***** Data under study *****
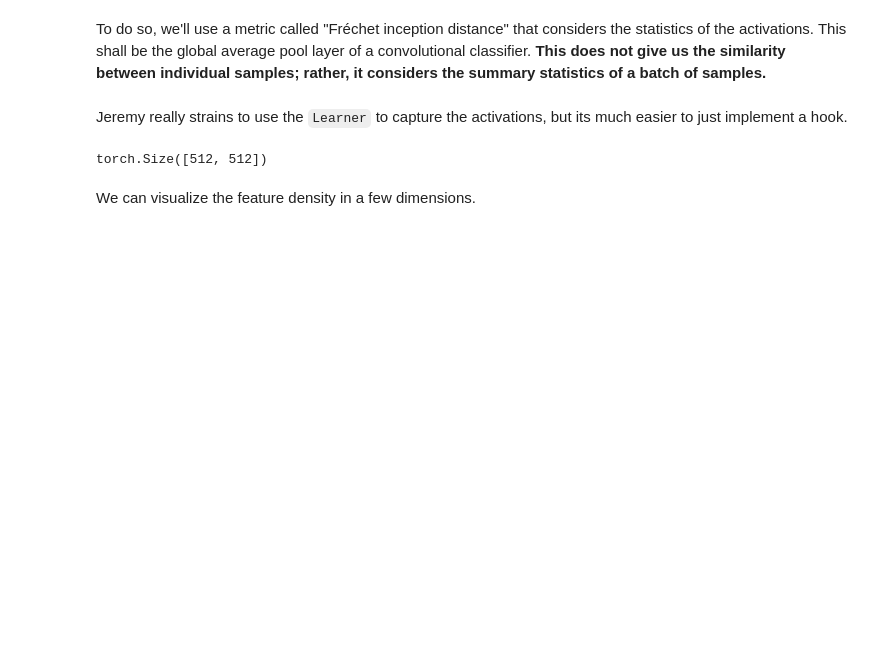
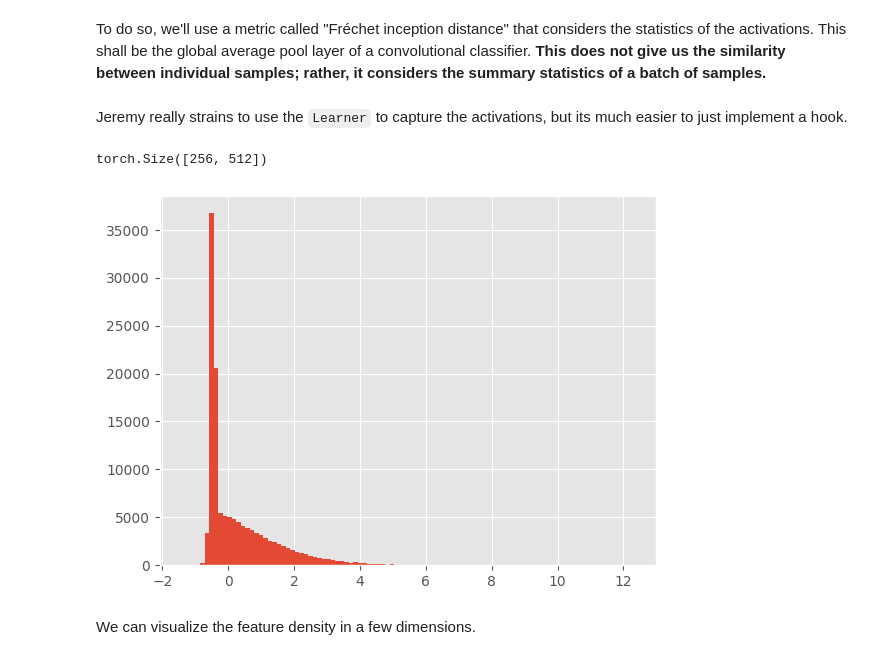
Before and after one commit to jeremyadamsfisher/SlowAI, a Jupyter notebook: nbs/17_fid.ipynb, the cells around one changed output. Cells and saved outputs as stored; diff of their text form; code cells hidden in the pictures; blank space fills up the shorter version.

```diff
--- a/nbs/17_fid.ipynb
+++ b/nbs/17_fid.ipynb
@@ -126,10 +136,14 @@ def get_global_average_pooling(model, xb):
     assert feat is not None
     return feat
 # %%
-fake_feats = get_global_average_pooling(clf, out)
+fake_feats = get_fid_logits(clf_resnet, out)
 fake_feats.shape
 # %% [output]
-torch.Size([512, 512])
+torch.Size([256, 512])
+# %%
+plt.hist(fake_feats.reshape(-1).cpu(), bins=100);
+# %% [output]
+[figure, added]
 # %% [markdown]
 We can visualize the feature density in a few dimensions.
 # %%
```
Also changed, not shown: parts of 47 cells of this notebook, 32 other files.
*****
:: What you have to do ::
It would help to have the listing above repeated exactly, with all images removed.

:: Solved problem ::
Before and after one commit to jeremyadamsfisher/SlowAI, a Jupyter notebook: nbs/17_fid.ipynb, the cells around one changed output. Cells and saved outputs as stored; diff of their text form; code cells hidden in the pictures; blank space fills up the shorter version.

```diff
--- a/nbs/17_fid.ipynb
+++ b/nbs/17_fid.ipynb
@@ -126,10 +136,14 @@ def get_global_average_pooling(model, xb):
     assert feat is not None
     return feat
 # %%
-fake_feats = get_global_average_pooling(clf, out)
+fake_feats = get_fid_logits(clf_resnet, out)
 fake_feats.shape
 # %% [output]
-torch.Size([512, 512])
+torch.Size([256, 512])
+# %%
+plt.hist(fake_feats.reshape(-1).cpu(), bins=100);
+# %% [output]
+[figure, added]
 # %% [markdown]
 We can visualize the feature density in a few dimensions.
 # %%
```
Also changed, not shown: parts of 47 cells of this notebook, 32 other files.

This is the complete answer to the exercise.